- **Task statement**
Report all lines in the records that hold the string "profileImage".

[Given entries]

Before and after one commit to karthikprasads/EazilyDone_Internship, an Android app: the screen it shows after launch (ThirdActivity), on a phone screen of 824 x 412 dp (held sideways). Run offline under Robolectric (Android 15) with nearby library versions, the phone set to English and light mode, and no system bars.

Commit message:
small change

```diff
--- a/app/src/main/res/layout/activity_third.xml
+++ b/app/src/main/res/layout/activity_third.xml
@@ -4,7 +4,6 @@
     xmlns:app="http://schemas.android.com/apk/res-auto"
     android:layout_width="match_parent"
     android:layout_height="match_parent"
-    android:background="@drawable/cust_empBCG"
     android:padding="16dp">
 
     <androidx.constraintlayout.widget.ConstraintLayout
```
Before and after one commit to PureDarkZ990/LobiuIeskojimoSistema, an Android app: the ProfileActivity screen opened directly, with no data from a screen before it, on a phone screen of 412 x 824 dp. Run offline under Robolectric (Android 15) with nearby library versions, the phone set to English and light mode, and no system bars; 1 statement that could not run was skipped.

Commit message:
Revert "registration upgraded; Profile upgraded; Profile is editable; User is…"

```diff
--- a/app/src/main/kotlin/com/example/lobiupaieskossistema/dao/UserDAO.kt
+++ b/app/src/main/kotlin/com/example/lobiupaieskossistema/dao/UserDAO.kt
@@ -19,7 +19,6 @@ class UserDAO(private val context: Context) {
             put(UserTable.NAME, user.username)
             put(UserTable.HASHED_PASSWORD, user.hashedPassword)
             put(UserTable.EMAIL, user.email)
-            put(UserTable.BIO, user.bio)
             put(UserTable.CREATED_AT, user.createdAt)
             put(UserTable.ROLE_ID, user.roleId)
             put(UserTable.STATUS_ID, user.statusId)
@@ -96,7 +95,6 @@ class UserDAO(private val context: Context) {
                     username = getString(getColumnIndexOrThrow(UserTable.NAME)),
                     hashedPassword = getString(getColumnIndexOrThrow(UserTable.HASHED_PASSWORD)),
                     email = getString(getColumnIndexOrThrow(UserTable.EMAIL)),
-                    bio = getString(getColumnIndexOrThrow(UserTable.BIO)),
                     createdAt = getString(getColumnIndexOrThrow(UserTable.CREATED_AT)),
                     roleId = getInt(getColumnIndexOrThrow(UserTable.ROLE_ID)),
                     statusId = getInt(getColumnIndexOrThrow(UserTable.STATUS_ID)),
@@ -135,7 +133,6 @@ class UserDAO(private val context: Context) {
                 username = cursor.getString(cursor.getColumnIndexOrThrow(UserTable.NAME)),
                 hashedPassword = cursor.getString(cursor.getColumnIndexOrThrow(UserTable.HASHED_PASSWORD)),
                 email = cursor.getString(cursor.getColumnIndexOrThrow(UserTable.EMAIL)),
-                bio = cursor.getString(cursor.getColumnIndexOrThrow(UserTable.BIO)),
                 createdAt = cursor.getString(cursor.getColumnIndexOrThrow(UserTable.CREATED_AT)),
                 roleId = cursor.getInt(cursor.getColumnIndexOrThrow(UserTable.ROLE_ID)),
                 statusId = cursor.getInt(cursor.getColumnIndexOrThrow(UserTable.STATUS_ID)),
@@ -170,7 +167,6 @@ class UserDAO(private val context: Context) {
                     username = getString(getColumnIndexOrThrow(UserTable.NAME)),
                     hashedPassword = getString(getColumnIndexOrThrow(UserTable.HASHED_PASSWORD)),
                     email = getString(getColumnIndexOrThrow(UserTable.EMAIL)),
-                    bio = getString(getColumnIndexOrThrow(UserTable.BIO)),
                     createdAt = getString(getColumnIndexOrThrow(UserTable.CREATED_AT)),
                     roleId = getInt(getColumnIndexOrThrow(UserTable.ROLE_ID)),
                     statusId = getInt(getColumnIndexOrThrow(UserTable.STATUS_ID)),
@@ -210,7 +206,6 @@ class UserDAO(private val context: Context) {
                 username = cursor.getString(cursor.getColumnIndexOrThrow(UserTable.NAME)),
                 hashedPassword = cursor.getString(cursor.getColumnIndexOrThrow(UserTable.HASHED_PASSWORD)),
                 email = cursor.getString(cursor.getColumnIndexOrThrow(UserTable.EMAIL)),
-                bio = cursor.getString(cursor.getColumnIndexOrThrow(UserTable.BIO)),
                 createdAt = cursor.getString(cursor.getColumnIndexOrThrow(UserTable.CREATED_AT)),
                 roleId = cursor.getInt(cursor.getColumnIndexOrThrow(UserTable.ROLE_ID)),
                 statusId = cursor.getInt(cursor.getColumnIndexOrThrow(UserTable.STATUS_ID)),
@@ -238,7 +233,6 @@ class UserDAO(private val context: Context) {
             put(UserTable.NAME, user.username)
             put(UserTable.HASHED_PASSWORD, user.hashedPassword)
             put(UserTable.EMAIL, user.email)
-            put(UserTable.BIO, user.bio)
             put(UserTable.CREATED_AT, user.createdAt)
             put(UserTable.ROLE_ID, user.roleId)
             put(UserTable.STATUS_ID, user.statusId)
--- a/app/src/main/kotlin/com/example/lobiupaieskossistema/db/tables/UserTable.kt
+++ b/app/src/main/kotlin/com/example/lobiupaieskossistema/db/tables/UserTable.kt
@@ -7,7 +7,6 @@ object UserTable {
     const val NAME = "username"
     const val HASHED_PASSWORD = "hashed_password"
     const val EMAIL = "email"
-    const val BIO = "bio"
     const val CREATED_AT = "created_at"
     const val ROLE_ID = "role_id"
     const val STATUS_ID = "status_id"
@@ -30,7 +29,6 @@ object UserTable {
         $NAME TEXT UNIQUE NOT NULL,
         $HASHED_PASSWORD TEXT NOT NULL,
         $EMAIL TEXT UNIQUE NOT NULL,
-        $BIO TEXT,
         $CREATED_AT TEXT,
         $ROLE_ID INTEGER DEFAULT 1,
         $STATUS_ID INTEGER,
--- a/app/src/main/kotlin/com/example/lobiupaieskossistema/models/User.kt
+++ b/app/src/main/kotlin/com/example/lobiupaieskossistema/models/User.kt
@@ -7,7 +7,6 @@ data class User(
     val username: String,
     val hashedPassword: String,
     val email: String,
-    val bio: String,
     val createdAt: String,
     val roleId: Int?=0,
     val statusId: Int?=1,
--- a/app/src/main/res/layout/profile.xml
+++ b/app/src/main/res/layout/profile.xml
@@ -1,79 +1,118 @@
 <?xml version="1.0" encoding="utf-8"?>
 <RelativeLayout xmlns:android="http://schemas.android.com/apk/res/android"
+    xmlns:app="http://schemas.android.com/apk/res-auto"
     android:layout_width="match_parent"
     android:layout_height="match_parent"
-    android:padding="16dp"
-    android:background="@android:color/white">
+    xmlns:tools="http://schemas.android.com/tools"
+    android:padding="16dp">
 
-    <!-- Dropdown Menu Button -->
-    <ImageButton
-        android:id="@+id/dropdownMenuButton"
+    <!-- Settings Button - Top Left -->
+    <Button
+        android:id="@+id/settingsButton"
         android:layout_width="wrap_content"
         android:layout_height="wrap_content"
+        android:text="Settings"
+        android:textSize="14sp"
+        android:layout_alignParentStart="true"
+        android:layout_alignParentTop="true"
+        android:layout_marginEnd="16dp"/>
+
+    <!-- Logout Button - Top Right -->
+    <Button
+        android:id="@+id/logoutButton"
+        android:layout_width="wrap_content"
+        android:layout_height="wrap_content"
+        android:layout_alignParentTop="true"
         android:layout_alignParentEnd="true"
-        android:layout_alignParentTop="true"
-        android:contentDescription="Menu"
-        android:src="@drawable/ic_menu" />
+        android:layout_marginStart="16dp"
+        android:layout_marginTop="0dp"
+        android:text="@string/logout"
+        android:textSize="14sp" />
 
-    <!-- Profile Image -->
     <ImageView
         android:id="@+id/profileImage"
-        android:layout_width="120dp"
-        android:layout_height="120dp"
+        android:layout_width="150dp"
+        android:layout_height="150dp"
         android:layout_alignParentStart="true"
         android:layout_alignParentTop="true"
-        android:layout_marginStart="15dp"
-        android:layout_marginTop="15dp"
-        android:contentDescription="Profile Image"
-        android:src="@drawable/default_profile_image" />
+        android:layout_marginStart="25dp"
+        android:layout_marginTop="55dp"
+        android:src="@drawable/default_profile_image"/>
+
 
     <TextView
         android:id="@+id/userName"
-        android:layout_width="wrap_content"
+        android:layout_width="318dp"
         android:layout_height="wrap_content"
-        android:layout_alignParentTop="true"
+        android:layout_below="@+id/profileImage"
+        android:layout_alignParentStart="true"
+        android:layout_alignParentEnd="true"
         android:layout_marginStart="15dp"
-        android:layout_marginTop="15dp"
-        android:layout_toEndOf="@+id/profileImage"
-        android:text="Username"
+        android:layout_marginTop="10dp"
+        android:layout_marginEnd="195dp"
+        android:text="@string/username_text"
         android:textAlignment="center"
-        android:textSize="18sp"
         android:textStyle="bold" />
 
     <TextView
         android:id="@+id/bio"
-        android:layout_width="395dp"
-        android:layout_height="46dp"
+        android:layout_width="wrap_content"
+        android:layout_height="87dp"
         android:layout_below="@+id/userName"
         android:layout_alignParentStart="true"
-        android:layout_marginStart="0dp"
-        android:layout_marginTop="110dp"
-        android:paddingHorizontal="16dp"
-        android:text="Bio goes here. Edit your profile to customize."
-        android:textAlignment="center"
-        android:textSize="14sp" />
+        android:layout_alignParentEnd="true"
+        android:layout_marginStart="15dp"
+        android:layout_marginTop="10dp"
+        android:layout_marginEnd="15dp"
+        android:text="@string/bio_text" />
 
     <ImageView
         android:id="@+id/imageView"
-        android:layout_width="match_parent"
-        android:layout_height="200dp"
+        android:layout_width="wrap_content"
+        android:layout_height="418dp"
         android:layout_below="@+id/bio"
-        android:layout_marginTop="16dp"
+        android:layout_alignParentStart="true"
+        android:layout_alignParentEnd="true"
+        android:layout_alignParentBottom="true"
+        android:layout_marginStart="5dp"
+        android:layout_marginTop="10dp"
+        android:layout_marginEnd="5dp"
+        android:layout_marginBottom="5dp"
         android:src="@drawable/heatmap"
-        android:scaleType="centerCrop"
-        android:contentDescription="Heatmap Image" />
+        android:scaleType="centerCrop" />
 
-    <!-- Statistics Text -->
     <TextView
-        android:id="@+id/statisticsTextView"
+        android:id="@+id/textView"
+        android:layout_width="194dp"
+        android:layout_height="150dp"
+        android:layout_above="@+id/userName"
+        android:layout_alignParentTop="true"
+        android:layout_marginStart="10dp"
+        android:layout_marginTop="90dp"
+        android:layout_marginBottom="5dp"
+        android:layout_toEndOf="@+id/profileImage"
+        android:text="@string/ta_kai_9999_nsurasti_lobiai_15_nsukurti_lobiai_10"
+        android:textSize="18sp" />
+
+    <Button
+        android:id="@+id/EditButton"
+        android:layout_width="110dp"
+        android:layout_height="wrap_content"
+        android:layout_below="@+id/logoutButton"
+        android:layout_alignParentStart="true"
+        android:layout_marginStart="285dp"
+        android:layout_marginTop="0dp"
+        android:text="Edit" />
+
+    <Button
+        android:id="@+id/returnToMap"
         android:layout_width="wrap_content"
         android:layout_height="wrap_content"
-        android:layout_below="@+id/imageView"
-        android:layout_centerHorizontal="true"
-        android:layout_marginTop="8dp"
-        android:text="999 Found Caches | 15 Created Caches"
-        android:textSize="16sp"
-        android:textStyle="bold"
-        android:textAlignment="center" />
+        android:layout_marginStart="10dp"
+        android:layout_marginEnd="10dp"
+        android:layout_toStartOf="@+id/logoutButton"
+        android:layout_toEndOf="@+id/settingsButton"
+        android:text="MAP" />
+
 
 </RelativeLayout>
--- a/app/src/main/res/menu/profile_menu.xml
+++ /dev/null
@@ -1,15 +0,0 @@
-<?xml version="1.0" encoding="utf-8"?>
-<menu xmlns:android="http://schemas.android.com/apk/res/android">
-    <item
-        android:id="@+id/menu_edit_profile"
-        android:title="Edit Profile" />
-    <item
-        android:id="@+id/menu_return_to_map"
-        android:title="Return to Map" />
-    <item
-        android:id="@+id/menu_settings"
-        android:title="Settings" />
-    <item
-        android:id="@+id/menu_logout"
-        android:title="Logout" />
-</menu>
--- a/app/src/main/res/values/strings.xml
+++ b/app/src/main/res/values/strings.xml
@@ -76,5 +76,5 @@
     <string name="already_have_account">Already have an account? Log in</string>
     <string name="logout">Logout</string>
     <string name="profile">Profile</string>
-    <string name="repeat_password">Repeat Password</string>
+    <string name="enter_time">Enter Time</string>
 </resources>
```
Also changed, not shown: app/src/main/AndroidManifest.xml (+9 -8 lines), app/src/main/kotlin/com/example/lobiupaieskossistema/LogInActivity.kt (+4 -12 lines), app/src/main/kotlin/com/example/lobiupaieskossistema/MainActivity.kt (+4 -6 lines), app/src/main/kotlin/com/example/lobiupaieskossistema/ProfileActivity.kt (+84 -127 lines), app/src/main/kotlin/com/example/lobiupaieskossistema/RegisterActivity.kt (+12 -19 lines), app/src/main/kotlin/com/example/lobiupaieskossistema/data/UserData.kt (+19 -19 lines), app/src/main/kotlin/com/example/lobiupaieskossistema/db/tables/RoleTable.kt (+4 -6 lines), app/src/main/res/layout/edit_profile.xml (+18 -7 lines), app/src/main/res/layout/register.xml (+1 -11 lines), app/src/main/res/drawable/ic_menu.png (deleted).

[/Given entries]

- **Solution to this problem**
         android:id="@+id/profileImage"
+        android:layout_below="@+id/profileImage"
-        android:layout_toEndOf="@+id/profileImage"
+        android:layout_toEndOf="@+id/profileImage"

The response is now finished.